You can get involved with BloodWater Mission through their 1000 Wells project. All it takes is $1 to provide clean water to one African person for one year. Check out how you can get involved in their 1000 Wells project.
I have just started a new category called “Featured Links”. Every so often, I will take time out from the usual diatribe thing to focus upon an organization that is doing something to make a difference in the world.
A couple of weeks back I wrote a post entitled “You Can Tell a Lot About a Person by the Bible Translation They Use”. This was a response to a few posts debating the merits of various translations of the Bible that I found while bopping around the blogosphere. I made the point that translation is never an exact science because there is never a one-to-one correspondence between words in different languages. There are many different philosophies of translation, and thus it is possible for two people who both have an equally great respect for the Word of God and desire to see it translated faithfully and accurately can arrive at philosophies of translation which are almost completely opposite.

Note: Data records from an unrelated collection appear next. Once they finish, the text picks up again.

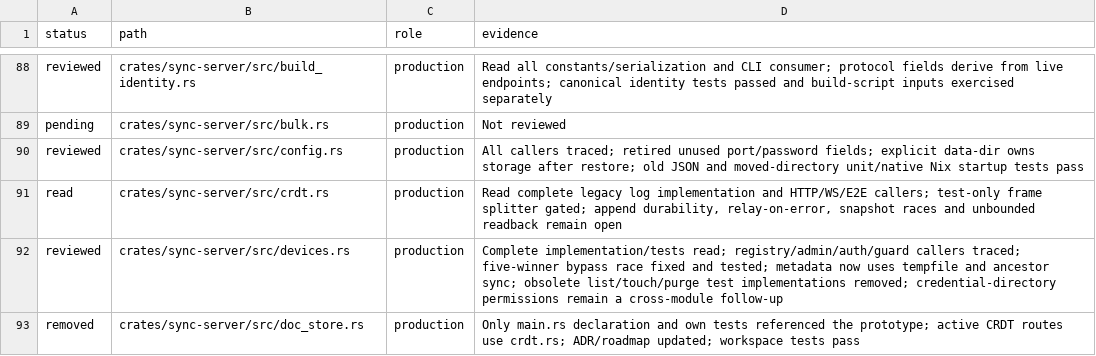
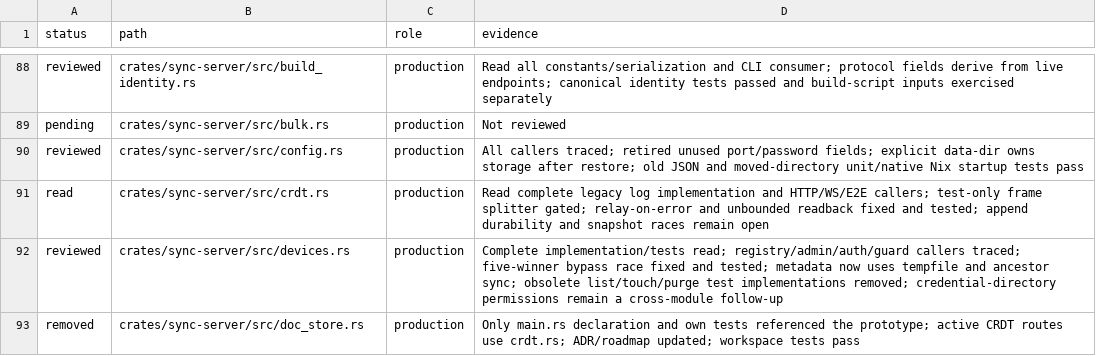
Before and after one commit to Savemech/obsetync, a TSV file: docs/1.13-module-audit.tsv, drawn as a sheet; only a part is shown, gaps mark what is left out.

Commit message:
fix: gate CRDT relay on append and bound log readback

```diff
--- a/docs/1.13-module-audit.tsv
+++ b/docs/1.13-module-audit.tsv
@@ -90,3 +90,3 @@ pending	crates/sync-server/src/bulk.rs	production	Not reviewed
 reviewed	crates/sync-server/src/config.rs	production	All callers traced; retired unused port/password fields; explicit data-dir owns storage after restore; old JSON and moved-directory unit/native Nix startup tests pass
-read	crates/sync-server/src/crdt.rs	production	Read complete legacy log implementation and HTTP/WS/E2E callers; test-only frame splitter gated; append durability, relay-on-error, snapshot races and unbounded readback remain open
+read	crates/sync-server/src/crdt.rs	production	Read complete legacy log implementation and HTTP/WS/E2E callers; test-only frame splitter gated; relay-on-error and unbounded readback fixed and tested; append durability and snapshot races remain open
 reviewed	crates/sync-server/src/devices.rs	production	Complete implementation/tests read; registry/admin/auth/guard callers traced; five-winner bypass race fixed and tested; metadata now uses tempfile and ancestor sync; obsolete list/touch/purge test implementations removed; credential-directory permissions remain a cross-module follow-up
```
Also changed, not shown: 5 other files.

I had a couple of responses to this piece. One commenter was a Bible translator who spent several years living overseas with a people group which does not yet have a copy of the Bible in its own language. He made the point that it shows the misplaced priorities of the English-speaking church that we have several translations of the Bible in our language while millions of people around the world do not yet have any translation of the Bible in their language, and we sit around and argue over finer points of our own translations.
He raises a valid point. And so, in light of this, I would like to direct your attention to an organization which is helping to make a difference in this regard by translating the Bible into languages where no copy of the Bible yet exists. That organization is called The Seed Company.
It is easy to get involved with them. Through their OneVerse campaign, you can give $26 a month and help out with the work of Bible translators who are working with people groups that do not yet have a copy of the Bible in their own language.
If you are also of the opinion that, as English-speaking Christians, our priorities would be better placed upon the work of translating the Bible into languages that do not yet have their own copy, then I would encourage you to check out The Seed Company and explore the opportunities for involvement which they offer.
Most of you would probably be surprised to know that Rwanda produces some of the world’s finest coffee. You can get some right here at Land of a Thousand Hills Coffee.
Rwanda was deeply and profoundly affected by the genocides of 1994, in which over a million ethnic Tutsis and moderate Hutus lost their lives to extremist Hutu militias in just 100 days.
Now Rwanda is one of the world’s leading producers of coffee. There’s a small problem, though: Rwandan coffee growers usually receive only 40 cents per pound of coffee harvested when they need at least 60 cents per pound to cover the expenses of growing the coffee.
Land of a Thousand Hills Coffee is helping to make up the difference, offering coffee growers up to $1.86 per pound of coffee. This provides coffee growers with a living wage where they can provide for their families and send their children to school.
Land of a Thousand Hills Coffee is also helping to promote racial reconciliation among the people of Rwanda, by providing a place where Twas, Hutus, and Tutsis who were once deeply distrustful of each other now work together toward the goal of rebuilding their lives and their country.
Drink coffee. Do good. Support Land of a Thousand Hills Coffee in their efforts to provide a decent living for Rwandan coffee growers and promote reconciliation among the people of Rwanda, and enjoy some of the world’s finest coffee at the same time.
UPDATE: In light of this, I feel REALLY GOOD about promoting Land of a Thousand Hills Coffee here. Apparently it’s because I’m white that I don’t mind paying extra to know that I’m making a difference.